That Kaberle is in play at all might seem odd. It’s not like the Leafs don’t need precisely his kind of first-pass wizardry, but there is little doubt that despite his inspired play of late, Kaberle would benefit from a move.
With Aulie now here and Francois Beauchemin gone, the Leafs fall into an interesting conundrum. Aulie is a conservative defenceman. Same with Luke Schenn
and Mike Komisarek
. Dion Phaneuf
has occupied himself with keeping the puck out of his own net with mixed results. For now that leaves Carl Gunnarsson
and Brett Lebda, two players with offensive inclinations but no real history of point production and Kaberle. Jake Gardiner
, acquired from Anaheim in the Beauchemin deal is probably a year away from the NHL. Korbinian Holzer
played two games for the Leafs, but his minus-5 reaffirms the idea that he is not yet ready.
In other words, if the Leafs are to trade Kaberle, they might consider getting a player like him. Granite jawed defencemen are nice enough but while Beauchemin did not thrive, he at least offered the team equal measures of offence and defence.
The good news is a glut of free agent defencemen are about to hit the market July 1. Depending on your taste, there are top-end rearguards (the Habs Andrei Markov), or dependable veterans in Chris Phillips and Steve Montador.
For now, the Leafs need make do but it’s best to remember that when the season started, the defensive corps was considered its strongest suit. Now, it is subject to widespread recall.
Much of the problem is solved, of course, if 22-year-old goalie James Reimer
continues to show he is ready for prime time. But for a GM who prides himself on building from the defence out, retooling the defence must come as a surprise.
For a team ferociously searching for a number one centre, a team with pieces such as Kristopher Versteeg and Kaberle to deal, the focus has to be once again split.
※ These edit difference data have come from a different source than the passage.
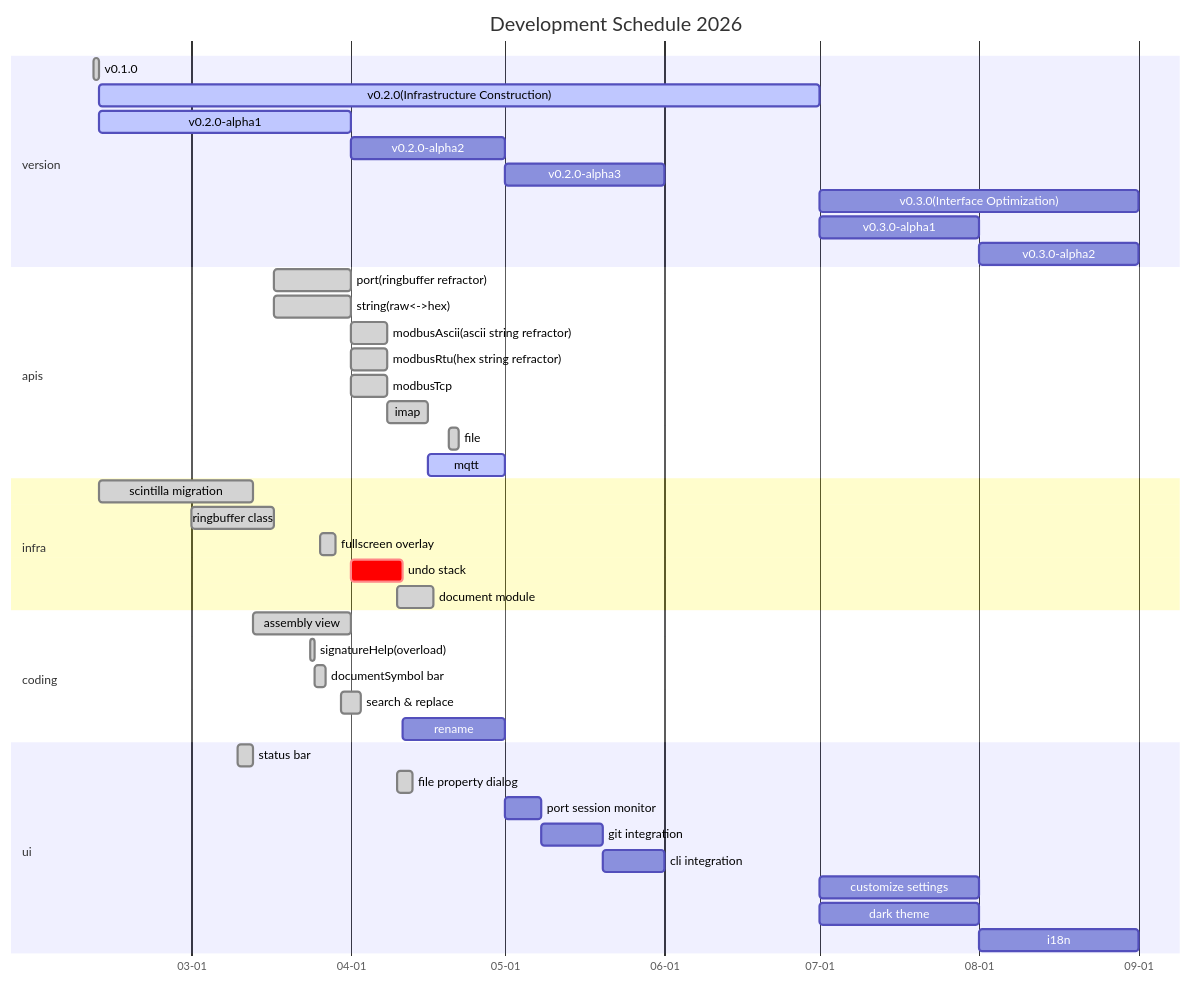
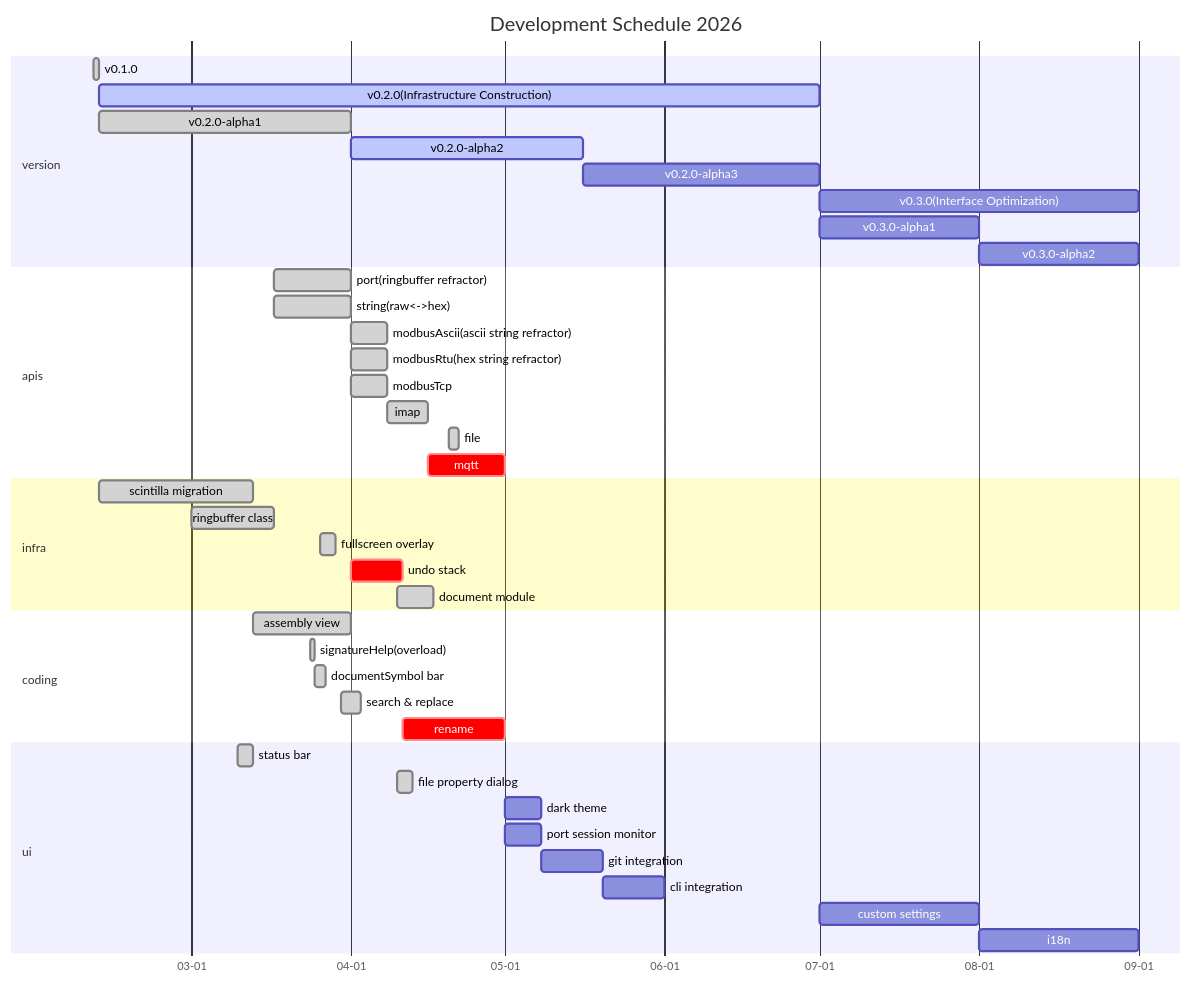
Before and after one commit to zyt20001205/UniComm2: the second of 3 diagrams in README.md, drawn with Mermaid. The commit also changed 15 other files, not shown here.

````diff
--- a/README.md
+++ b/README.md
@@ -79,51 +79,51 @@
 ```mermaid
 gantt
     title Development Schedule 2026
     dateFormat MM-DD
     axisFormat %m-%d
     tickInterval 1month
 
     section version
         v0.1.0: done, 02-10, 1d
         v0.2.0(Infrastructure Construction): active, 02-11, 140d
-        v0.2.0-alpha1: active, 02-11, 49d
-        v0.2.0-alpha2: 04-01, 30d
-        v0.2.0-alpha3: 05-01, 31d
+        v0.2.0-alpha1: done, 02-11, 49d
+        v0.2.0-alpha2: active, 04-01, 45d
+        v0.2.0-alpha3: 05-16, 46d
         v0.3.0(Interface Optimization): 07-01, 62d
         v0.3.0-alpha1: 07-01, 31d
         v0.3.0-alpha2: 08-01, 31d
 
     section apis
         port(ringbuffer refractor): done, 03-17, 15d
         string(raw<->hex): done, 03-17, 15d
         modbusAscii(ascii string refractor): done, 04-01, 7d
         modbusRtu(hex string refractor): done, 04-01, 7d
         modbusTcp: done, 04-01, 7d
         imap: done, 04-08, 8d
         file: done, 04-20, 2d
-        mqtt: active, 04-16, 15d
+        mqtt: crit, 04-16, 15d
 
     section infra
         scintilla migration: done, 02-11, 30d
         ringbuffer class: done, 03-01, 16d
         fullscreen overlay: done, 03-26, 3d
         undo stack: crit, 04-01, 10d
         document module: done, 04-10, 7d
 
     section coding
         assembly view: done, 03-13, 19d
         signatureHelp(overload): done, 03-24, 1d
         documentSymbol bar: done, 03-25, 2d
         search & replace: done, 03-30, 4d
-        rename: 04-11, 20d
+        rename: crit, 04-11, 20d
 
     section ui
         status bar: done, 03-10, 3d
         file property dialog: done, 04-10, 3d
+        dark theme: 05-01, 7d
         port session monitor: 05-01, 7d
         git integration: 05-08, 12d
         cli integration: 05-20, 12d
-        customize settings: 07-01, 31d
-        dark theme: 07-01, 31d
+        custom settings: 07-01, 31d
         i18n: 08-01, 31d
 ```
````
Everyone knows Brian Burke is an American-born Irishman. But sometimes he must feel like a Dutchman at a dyke.